#### [DATA TO USE]

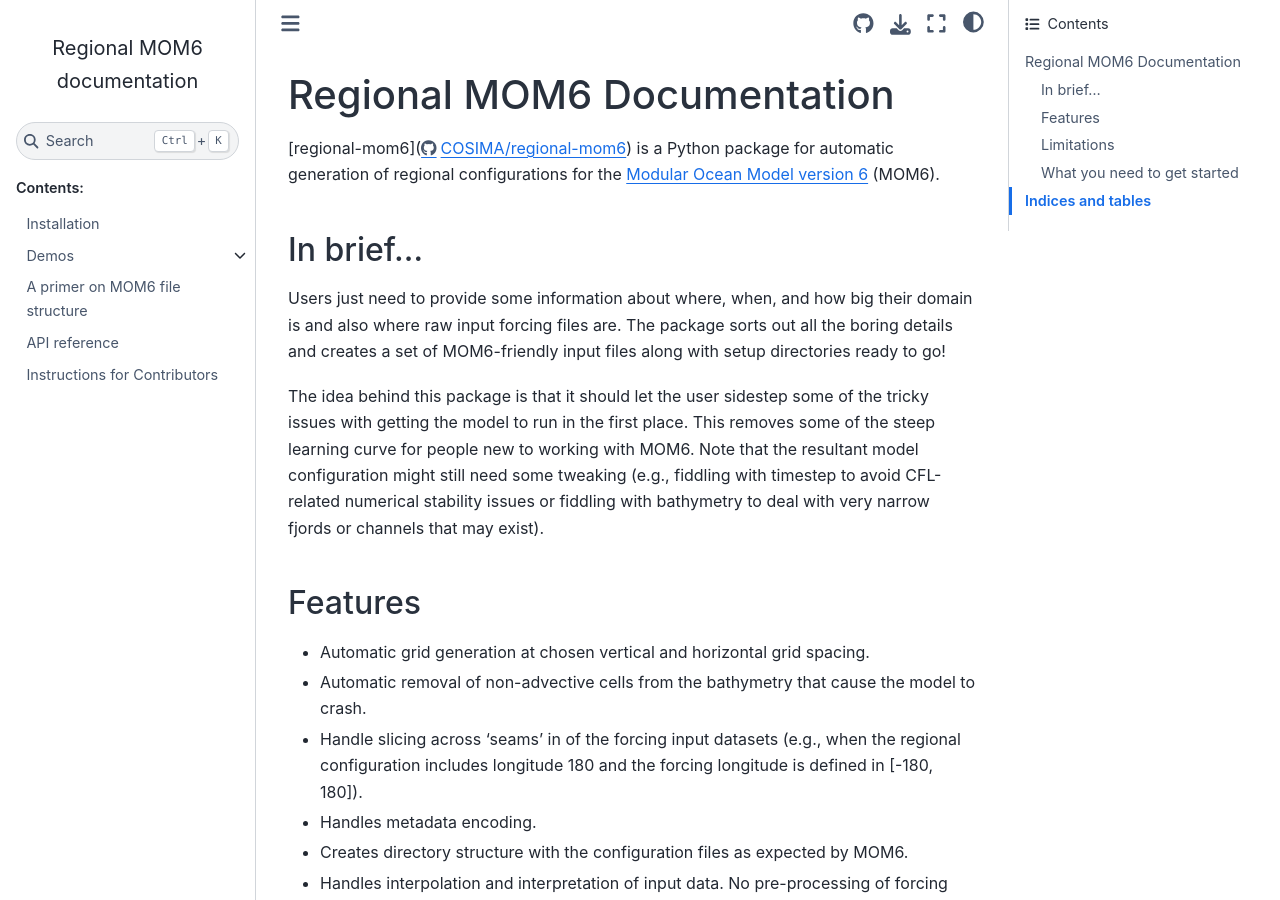
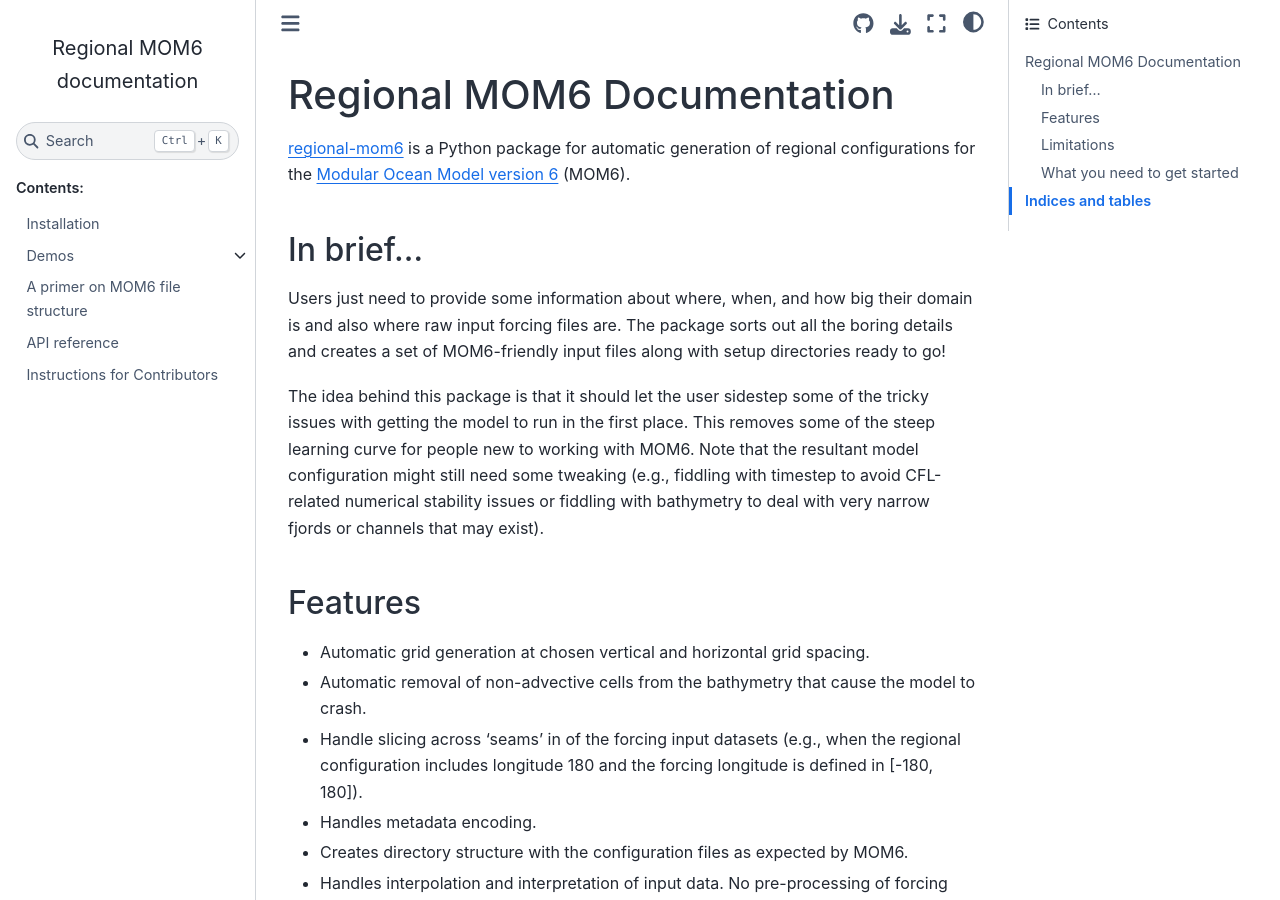
Before and after one commit to COSIMA/regional-mom6, a Sphinx documentation site: the page built from docs/index.rst, in a window 1280 px wide and 900 px high. Built offline with Sphinx 7.4.7 and the Sphinx Book theme 1.1.4, drawn with Linux system fonts in a browser that asks for light colours; pages that are not in the unit, such as notebooks, are missing from menus; some of the changed lines change nothing that is shown.

Commit message:
fix regional-mom6 link in docs/index.rst

```diff
--- a/docs/index.rst
+++ b/docs/index.rst
@@ -1,7 +1,7 @@
 Regional MOM6 Documentation
 ===========================
 
-[regional-mom6](https://github.com/COSIMA/regional-mom6/) is a Python package for automatic generation of regional configurations for the `Modular Ocean Model version 6`_ (MOM6).
+`regional-mom6`_ is a Python package for automatic generation of regional configurations for the `Modular Ocean Model version 6`_ (MOM6).
 
 In brief...
 -----------
@@ -53,7 +53,7 @@ What you need to get started
 
 Browse through the `demos <demos.html>`_.
 
-
+.. _regional-mom6: https://github.com/COSIMA/regional-mom6
 .. _Modular Ocean Model version 6: https://github.com/mom-ocean/MOM6
 .. _open a pull request: https://github.com/COSIMA/regional-mom6/pulls
 
```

#### [ASSIGNMENT]
When you repeat the lines above, keep them exact and leave out each image they contain.

#### [WRITTEN REPLY]
Before and after one commit to COSIMA/regional-mom6, a Sphinx documentation site: the page built from docs/index.rst, in a window 1280 px wide and 900 px high. Built offline with Sphinx 7.4.7 and the Sphinx Book theme 1.1.4, drawn with Linux system fonts in a browser that asks for light colours; pages that are not in the unit, such as notebooks, are missing from menus; some of the changed lines change nothing that is shown.

Commit message:
fix regional-mom6 link in docs/index.rst

```diff
--- a/docs/index.rst
+++ b/docs/index.rst
@@ -1,7 +1,7 @@
 Regional MOM6 Documentation
 ===========================
 
-[regional-mom6](https://github.com/COSIMA/regional-mom6/) is a Python package for automatic generation of regional configurations for the `Modular Ocean Model version 6`_ (MOM6).
+`regional-mom6`_ is a Python package for automatic generation of regional configurations for the `Modular Ocean Model version 6`_ (MOM6).
 
 In brief...
 -----------
@@ -53,7 +53,7 @@ What you need to get started
 
 Browse through the `demos <demos.html>`_.
 
-
+.. _regional-mom6: https://github.com/COSIMA/regional-mom6
 .. _Modular Ocean Model version 6: https://github.com/mom-ocean/MOM6
 .. _open a pull request: https://github.com/COSIMA/regional-mom6/pulls
 
```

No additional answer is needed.